Salt Technology Inc. plans to take $2 million it has secured from private investors and parlay it into a cloud-based mobile payments rollout in the U.S. and Europe later this year.
The San Francisco-based company offers mobile network operators, banks and merchants various options for branded mobile wallets, contactless payments and mobile commerce loyalty programs.
"We are a complete mobile payments company for issuing, acquiring, online and offline transactions," says Brian Bogosian, Salt's chairman, CEO and president.
Salt Technology began operations in Toronto, where it still has an office, three years ago as a small, self-funded operation, Bogosian says. In the past year since he has been CEO, the company has gone after various partnerships and investors to help it develop an extensive mobile pay platform not relying on any one technology at its foundation, Bogosian says.
While Near Field Communication "has legs and a lot of money behind it," the contactless, two-way communication technology has not been adopted in the U.S. as quickly as in Europe, Bogosian says.
As such, Salt Technology's mobile platform can support NFC, peer-to-peer or mobile-browser-based payments, as well as cloud-based or remote quick-response (QR) code-based payments. Salt's Personal Payment Profile, which operates as the company's mobile wallet for consumers, initiates mobile payments for credit, debit and loyalty cards, and can hold tickets or transportation tokens.
"If you look at what's happening in the industry, all of the banks and carriers are investing in NFC," Bogosian says. "We think that NFC is a key technology for mobile payments, but it won't be the only one that consumers adopt."
Salt has to make itself stand out from a growing list of companies seeking to establish themselves in the mobile payments industry, says Jeffrey Green, director of emerging technologies and advisory services for Boston-based Mercator Advisory Group.
"Salt operates as a third-party provider, so for any telco or financial institution looking for assistance, they would be one of any number of companies willing to offer it," Green says.
Whether Salt will succeed when it launches its product will depend on how well the company can convince potential clients it can remain viable for the long haul and provide more services as needed, Green adds.
By offering various mobile payment options, Salt positions itself well in the evolving mobile payments environment, Green says.
"There is speculation now that the QR codes will serve as a bridge technology until NFC takes hold, which could take some time," Green says.
Salt will use a combination of direct sales and independent sales organizations to bring its software to market, Bogosian says.
Merchants who incorporate the Salt application interfaces for their branded wallets, credit cards or loyalty services will route transactions through Salt's payment gateway, Bogosian says.
"We built a payment gateway from the ground up because we wanted it to be full-functioning, able to handle any type of payment," Bogosian adds. "We were anticipating a world where there would have to be a variety of payments that come through our payment platform and wallet."
Salt uses the infrastructure that "Visa and MasterCard set up more than 30 years ago," Bogosian says. "We use the same authorization, settlement and chargeback processes."
Salt stores transaction history in the cloud or on the secure element of a phone handset so that no credit card data is exposed on a phone, he adds.

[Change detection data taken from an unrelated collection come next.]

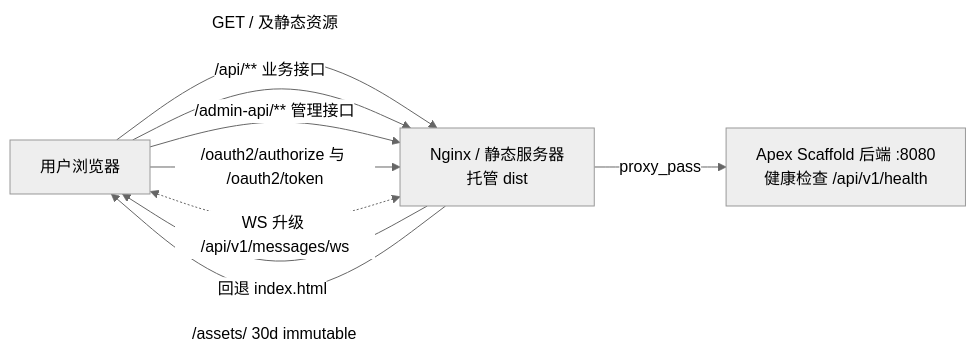
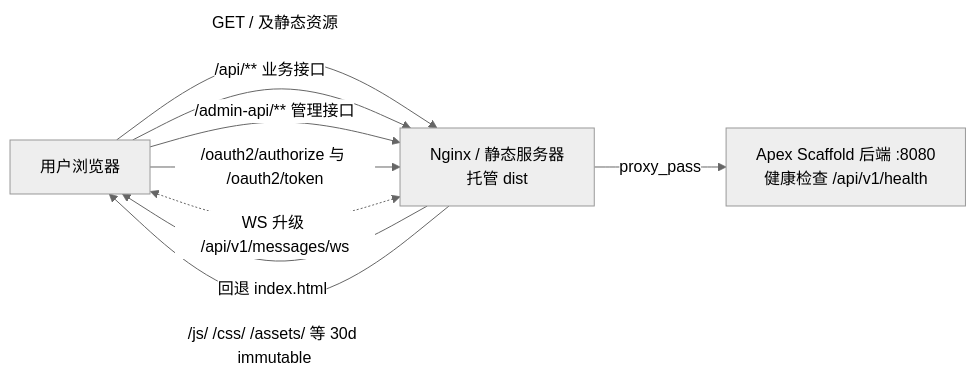
One commit to apex-cloud-service/apex-admin-web changed the first of 2 diagrams in docs/guides/deployment.md. Above: the diagram before and after it, drawn with Mermaid (neutral theme). The commit also changed other lines of this file and 26 other files, not shown here.

````diff
--- a/docs/guides/deployment.md
+++ b/docs/guides/deployment.md
@@ -48,11 +48,11 @@
 ```mermaid
 flowchart LR
     U[用户浏览器] -->|GET / 及静态资源| N[Nginx / 静态服务器<br/>托管 dist]
     U -->|/api/** 业务接口| N
     U -->|/admin-api/** 管理接口| N
     U -->|/oauth2/authorize 与 /oauth2/token| N
     U <.->|WS 升级 /api/v1/messages/ws| N
     N -->|回退 index.html| U
     N -->|proxy_pass| B[Apex Scaffold 后端 :8080<br/>健康检查 /api/v1/health]
-    N -->|/assets/ 30d immutable| U
+    N -->|/js/ /css/ /assets/ 等 30d immutable| U
 ```
````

In the coming months, Salt plans to announce new partnerships with banks, processors and merchants. The mobile payments rollout is expected during the third quarter of 2013.
"Our message is resonating with some potential major partners," Bogosian says.